...My maternal grandparents lived to be 86 and 91; their two professional daughters, my mother and aunt, died at 66 and 49 respectively. My paternal grandfather lived to be 81, his son, my father died at 75. The older generation lived pretty much in one place, rarely if ever traveled, and set their schedule by the natural year. They worked within sight on their farmhouses, ate much of what they grew, and were up at 4 and in bed at 9 or 10.Even if a virtue is made out of necessity, it is still a virtue.

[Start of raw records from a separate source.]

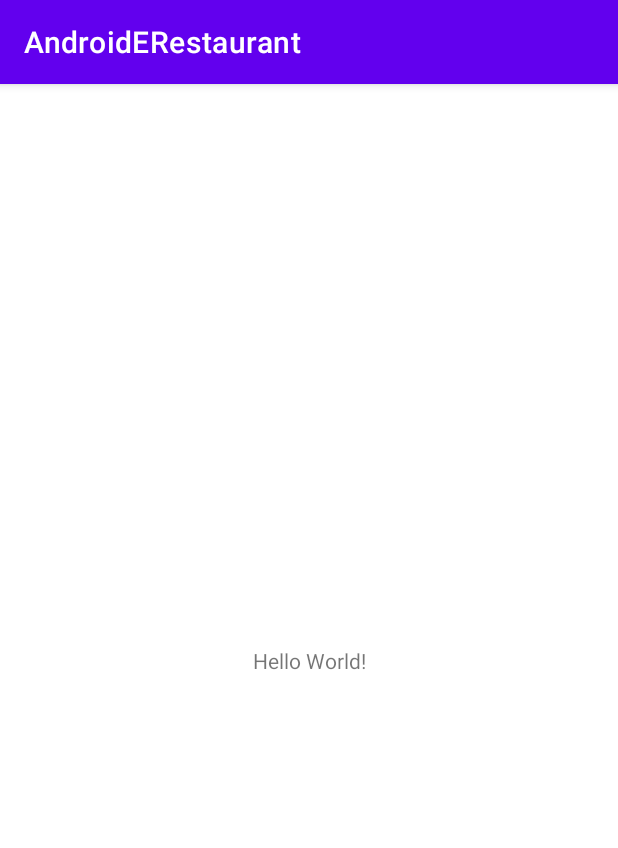
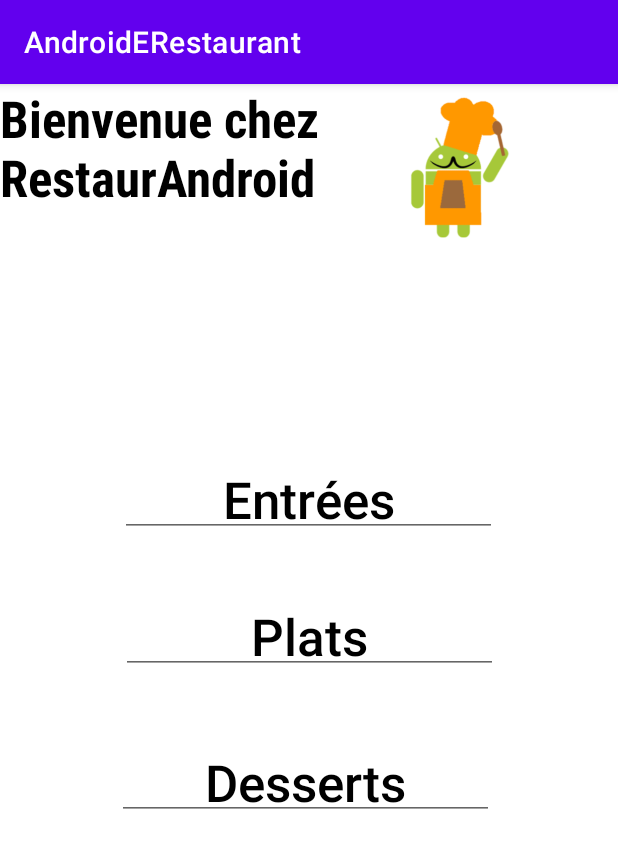
Before and after one commit to DylanVautrin/AndroidERestaurant, an Android app: the screen it shows after launch (HomeActivity), on a phone screen of 412 x 824 dp. Shown: the top 848 px of the screen. Run offline under Robolectric (Android 15) with nearby library versions, the phone set to English and light mode, and no system bars.

```diff
--- a/app/src/main/AndroidManifest.xml
+++ b/app/src/main/AndroidManifest.xml
@@ -10,6 +10,9 @@
         android:supportsRtl="true"
         android:theme="@style/Theme.AndroidERestaurant">
         <activity
+            android:name=".Categorie"
+            android:exported="false" />
+        <activity
             android:name=".HomeActivity"
             android:exported="true">
             <intent-filter>
--- a/app/src/main/java/fr/isen/vautrin/androidrestaurant/HomeActivity.kt
+++ b/app/src/main/java/fr/isen/vautrin/androidrestaurant/HomeActivity.kt
@@ -1,11 +1,43 @@
 package fr.isen.vautrin.androidrestaurant
 
+import android.content.Intent
+import android.graphics.Color
+import android.os.Bundle
+import android.widget.TextView
 import androidx.appcompat.app.AppCompatActivity
-import android.os.Bundle
 
 class HomeActivity : AppCompatActivity() {
     override fun onCreate(savedInstanceState: Bundle?) {
         super.onCreate(savedInstanceState)
         setContentView(R.layout.activity_home)
+        val textClickEntree = findViewById<TextView>(R.id.textEntree)
+        val textClickPlats = findViewById<TextView>(R.id.textPlats)
+        val textClickDesserts = findViewById<TextView>(R.id.textDesserts)
+        val intent = Intent(this, Categorie::class.java)
+        val drawableResourceIdEntree = this.resources.getIdentifier("entree_img", "drawable", this.packageName)
+        val drawableResourceIdPlats = this.resources.getIdentifier("plats_img", "drawable", this.packageName)
+        val drawableResourceIdDesserts = this.resources.getIdentifier("dessert_img", "drawable", this.packageName)
+
+        textClickEntree.setOnClickListener{
+            intent.putExtra("name","Entrées")
+            intent.putExtra("color",Color.RED)
+            intent.putExtra("img",drawableResourceIdEntree)
+            startActivity(intent)
+        }
+
+        textClickPlats.setOnClickListener{
+            intent.putExtra("name","Plats")
+            intent.putExtra("color",Color.GREEN)
+            intent.putExtra("img",drawableResourceIdPlats)
+            startActivity(intent)
+        }
+
+        textClickDesserts.setOnClickListener {
+            intent.putExtra("name", "Desserts")
+            intent.putExtra("color", Color.CYAN)
+            intent.putExtra("img", drawableResourceIdDesserts)
+            startActivity(intent)
+        }
+
     }
 }
--- a/app/src/main/res/layout/activity_home.xml
+++ b/app/src/main/res/layout/activity_home.xml
@@ -4,16 +4,92 @@
     xmlns:tools="http://schemas.android.com/tools"
     android:layout_width="match_parent"
     android:layout_height="match_parent"
-    tools:context=".HomeActivity">
+    android:focusable="auto"
+    android:visibility="visible"
+    tools:context=".HomeActivity"
+    tools:visibility="visible">
 
     <TextView
-        android:id="@+id/textView6"
-        android:layout_width="wrap_content"
-        android:layout_height="wrap_content"
-        android:text="Hello World!"
-        app:layout_constraintBottom_toBottomOf="parent"
-        app:layout_constraintLeft_toLeftOf="parent"
-        app:layout_constraintRight_toRightOf="parent"
+        android:id="@+id/HomeTitle"
+        android:layout_width="242dp"
+        android:layout_height="107dp"
+        android:fontFamily="sans-serif-condensed-medium"
+        android:text="@string/TitleMain"
+        android:textAlignment="textStart"
+        android:textAllCaps="false"
+        android:textAppearance="@style/TextAppearance.AppCompat.Display3"
+        android:textColor="#000000"
+        android:textSize="34sp"
+        android:textStyle="bold"
+        android:typeface="serif"
+        app:layout_constraintStart_toStartOf="parent"
         app:layout_constraintTop_toTopOf="parent" />
 
+    <ImageView
+        android:id="@+id/HomeImage"
+        android:layout_width="131dp"
+        android:layout_height="112dp"
+        android:contentDescription="@string/MainLogo"
+        android:src="@drawable/capture_d_cran_2022_03_03_111258"
+        app:layout_constraintStart_toEndOf="@+id/HomeTitle"
+        app:layout_constraintTop_toTopOf="parent"
+        tools:ignore="ImageContrastCheck" />
+
+    <TextView
+        android:id="@+id/textEntree"
+        style="@style/Widget.AppCompat.EditText"
+        android:layout_width="251dp"
+        android:layout_height="58dp"
+        android:ems="10"
+        android:fontFamily="sans-serif-medium"
+        android:text="@string/Entree"
+        android:textAlignment="center"
+        android:textAppearance="@style/TextAppearance.AppCompat.Display1"
+        android:textColor="#000000"
+        android:focusable="false"
+        app:layout_constraintBottom_toBottomOf="parent"
+        app:layout_constraintEnd_toEndOf="parent"
+        app:layout_constraintHorizontal_bias="0.497"
+        app:layout_constraintStart_toStartOf="parent"
+        app:layout_constraintTop_toTopOf="parent"
+        app:layout_constraintVertical_bias="0.344" />
+
+    <TextView
+        android:id="@+id/textDesserts"
+        style="@style/Widget.AppCompat.EditText"
+        android:layout_width="251dp"
+        android:layout_height="58dp"
+        android:ems="10"
+        android:fontFamily="sans-serif-medium"
+        android:text="@string/Desserts"
+        android:textAlignment="center"
+        android:textAppearance="@style/TextAppearance.AppCompat.Display1"
+        android:textColor="#000000"
+        android:focusable="false"
+        app:layout_constraintBottom_toBottomOf="parent"
+        app:layout_constraintEnd_toEndOf="parent"
+        app:layout_constraintHorizontal_bias="0.487"
+        app:layout_constraintStart_toStartOf="parent"
+        app:layout_constraintTop_toTopOf="parent"
+        app:layout_constraintVertical_bias="0.609" />
+
+    <TextView
+        android:id="@+id/textPlats"
+        style="@style/Widget.AppCompat.EditText"
+        android:layout_width="251dp"
+        android:layout_height="58dp"
+        android:ems="10"
+        android:fontFamily="sans-serif-medium"
+        android:text="@string/Plats"
+        android:textAlignment="center"
+        android:textAppearance="@style/TextAppearance.AppCompat.Display1"
+        android:textColor="#000000"
+        android:focusable="false"
+        app:layout_constraintBottom_toBottomOf="parent"
+        app:layout_constraintEnd_toEndOf="parent"
+        app:layout_constraintStart_toStartOf="parent"
+        app:layout_constraintTop_toTopOf="parent"
+        app:layout_constraintVertical_bias="0.472" />
+
+
 </androidx.constraintlayout.widget.ConstraintLayout>
--- a/app/src/main/res/values/strings.xml
+++ b/app/src/main/res/values/strings.xml
@@ -1,5 +1,9 @@
 <resources>
     <string name="app_name">AndroidERestaurant</string>
     <string name="Title">AndroidERestaurant</string>
-    <string name="TitleMain">Bienvenue dans Droid Restaurant</string>
+    <string name="TitleMain">Bienvenue chez RestaurAndroid</string>
+    <string name="MainLogo">Logo android cuistot</string>
+    <string name="Entree">Entrées</string>
+    <string name="Plats">Plats</string>
+    <string name="Desserts">Desserts</string>
 </resources>
```
Also changed, not shown: app/src/main/java/fr/isen/vautrin/androidrestaurant/Categorie.kt (added, +26 -0 lines), app/src/main/res/layout/activity_categorie.xml (added, +44 -0 lines), app/src/main/res/drawable/capture_d_cran_2022_03_03_111258.png (added), app/src/main/res/drawable/dessert_img.jpg (added), app/src/main/res/drawable/entree_img.jpeg (added), app/src/main/res/drawable/plats_img.jpg (added).
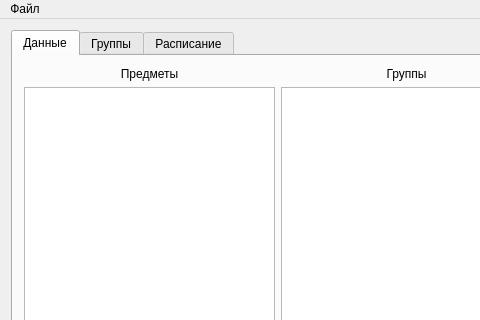
First picture: the form in ScheduleMultipartiteGraph/gui/mainwindow.ui, repository valeriefuerte/ScheduleMultipartiteGraph, before the edit; both pictures show x 0 to 480 and y 0 to 320 of the 1071 by 530 pixel window.
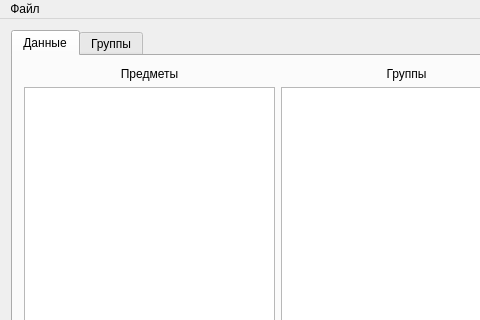
Second picture: the form after the edit. The open tabs and pages were chosen to show the change.

```diff
--- a/ScheduleMultipartiteGraph/gui/mainwindow.ui
+++ b/ScheduleMultipartiteGraph/gui/mainwindow.ui
@@ -112,11 +112,6 @@
         </item>
        </layout>
       </widget>
-      <widget class="QWidget" name="scheduleTab">
-       <attribute name="title">
-        <string>Расписание</string>
-       </attribute>
-      </widget>
      </widget>
     </item>
    </layout>
```
Left out of the diff: 4 changed lines with no effect on the pictures.
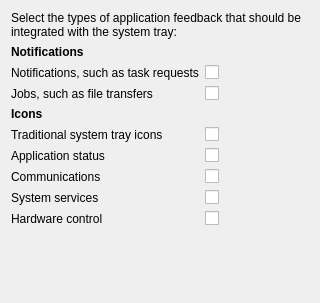
Old version of the form plasma/applets/systemtray/ui/protocols.ui in the repository mgottschlag/kwin-tiling.
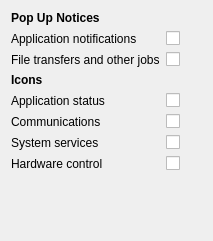
New version of the form.

Commit message: i don't expect users to understand what an "fd.o" icon is, so let's just not bother

```diff
--- a/plasma/applets/systemtray/ui/protocols.ui
+++ b/plasma/applets/systemtray/ui/protocols.ui
@@ -6,22 +6,15 @@
    <rect>
     <x>0</x>
     <y>0</y>
-    <width>320</width>
-    <height>303</height>
+    <width>213</width>
+    <height>241</height>
    </rect>
   </property>
   <layout class="QFormLayout" name="formLayout">
+   <property name="fieldGrowthPolicy">
+    <enum>QFormLayout::ExpandingFieldsGrow</enum>
+   </property>
    <item row="0" column="0" colspan="2">
-    <widget class="QLabel" name="label">
-     <property name="text">
-      <string>Select the types of application feedback that should be integrated with the system tray:</string>
-     </property>
-     <property name="wordWrap">
-      <bool>true</bool>
-     </property>
-    </widget>
-   </item>
-   <item row="1" column="0" colspan="2">
     <widget class="QLabel" name="label_2">
      <property name="font">
       <font>
@@ -30,121 +23,107 @@
       </font>
      </property>
      <property name="text">
-      <string>Notifications</string>
+      <string>Pop Up Notices</string>
      </property>
     </widget>
    </item>
-   <item row="3" column="1">
+   <item row="2" column="0">
+    <widget class="QLabel" name="label_4">
+     <property name="text">
+      <string>Application notifications</string>
+     </property>
+    </widget>
+   </item>
+   <item row="2" column="1">
     <widget class="QCheckBox" name="showNotifications">
      <property name="text">
       <string/>
      </property>
     </widget>
    </item>
-   <item row="5" column="1">
+   <item row="4" column="0">
+    <widget class="QLabel" name="label_5">
+     <property name="text">
+      <string>File transfers and other jobs</string>
+     </property>
+    </widget>
+   </item>
+   <item row="4" column="1">
     <widget class="QCheckBox" name="showJobs">
      <property name="text">
       <string/>
      </property>
     </widget>
    </item>
-   <item row="10" column="1">
-    <widget class="QCheckBox" name="showFdoTasks">
+   <item row="8" column="0" colspan="2">
+    <widget class="QLabel" name="label_3">
+     <property name="font">
+      <font>
+       <weight>75</weight>
+       <bold>true</bold>
+      </font>
+     </property>
      <property name="text">
-      <string/>
+      <string>Icons</string>
      </property>
     </widget>
    </item>
-   <item row="11" column="0">
+   <item row="9" column="0">
     <widget class="QLabel" name="label_7">
      <property name="text">
       <string>Application status</string>
      </property>
     </widget>
    </item>
-   <item row="11" column="1">
+   <item row="9" column="1">
     <widget class="QCheckBox" name="showApplicationStatus">
      <property name="text">
       <string/>
      </property>
     </widget>
    </item>
-   <item row="12" column="0">
+   <item row="10" column="0">
     <widget class="QLabel" name="label_8">
      <property name="text">
       <string>Communications</string>
      </property>
     </widget>
    </item>
-   <item row="12" column="1">
+   <item row="10" column="1">
     <widget class="QCheckBox" name="showCommunications">
      <property name="text">
       <string/>
      </property>
     </widget>
    </item>
-   <item row="13" column="0">
+   <item row="11" column="0">
     <widget class="QLabel" name="label_9">
      <property name="text">
       <string>System services</string>
      </property>
     </widget>
    </item>
-   <item row="13" column="1">
+   <item row="11" column="1">
     <widget class="QCheckBox" name="showSystemServices">
      <property name="text">
       <string/>
      </property>
     </widget>
    </item>
-   <item row="14" column="0">
+   <item row="12" column="0">
     <widget class="QLabel" name="label_10">
      <property name="text">
       <string>Hardware control</string>
      </property>
     </widget>
    </item>
-   <item row="14" column="1">
+   <item row="12" column="1">
     <widget class="QCheckBox" name="showHardware">
      <property name="text">
       <string/>
      </property>
     </widget>
    </item>
-   <item row="10" column="0">
-    <widget class="QLabel" name="label_6">
-     <property name="text">
-      <string>Traditional system tray icons</string>
-     </property>
-    </widget>
-   </item>
-   <item row="3" column="0">
-    <widget class="QLabel" name="label_4">
-     <property name="text">
-      <string>Notifications, such as task requests</string>
-     </property>
-    </widget>
-   </item>
-   <item row="5" column="0">
-    <widget class="QLabel" name="label_5">
-     <property name="text">
-      <string>Jobs, such as file transfers</string>
-     </property>
-    </widget>
-   </item>
-   <item row="9" column="0" colspan="2">
-    <widget class="QLabel" name="label_3">
-     <property name="font">
-      <font>
-       <weight>75</weight>
-       <bold>true</bold>
-      </font>
-     </property>
-     <property name="text">
-      <string>Icons</string>
-     </property>
-    </widget>
-   </item>
   </layout>
  </widget>
  <resources/>
```
The commit also changes 2 other files.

My parents, in contrast, entered the rat race and all that entailed, and toward the end of their lives understood the toll it took. I don’t want to romanticize farm life; I found it brutal and dangerous, but the wear is of a different sort.
A critical question--no less critical for being obvious--for individuals and civilizations: how, if at all, can the indispensable time-tested virtues be created without the harshness and brutality of necessity?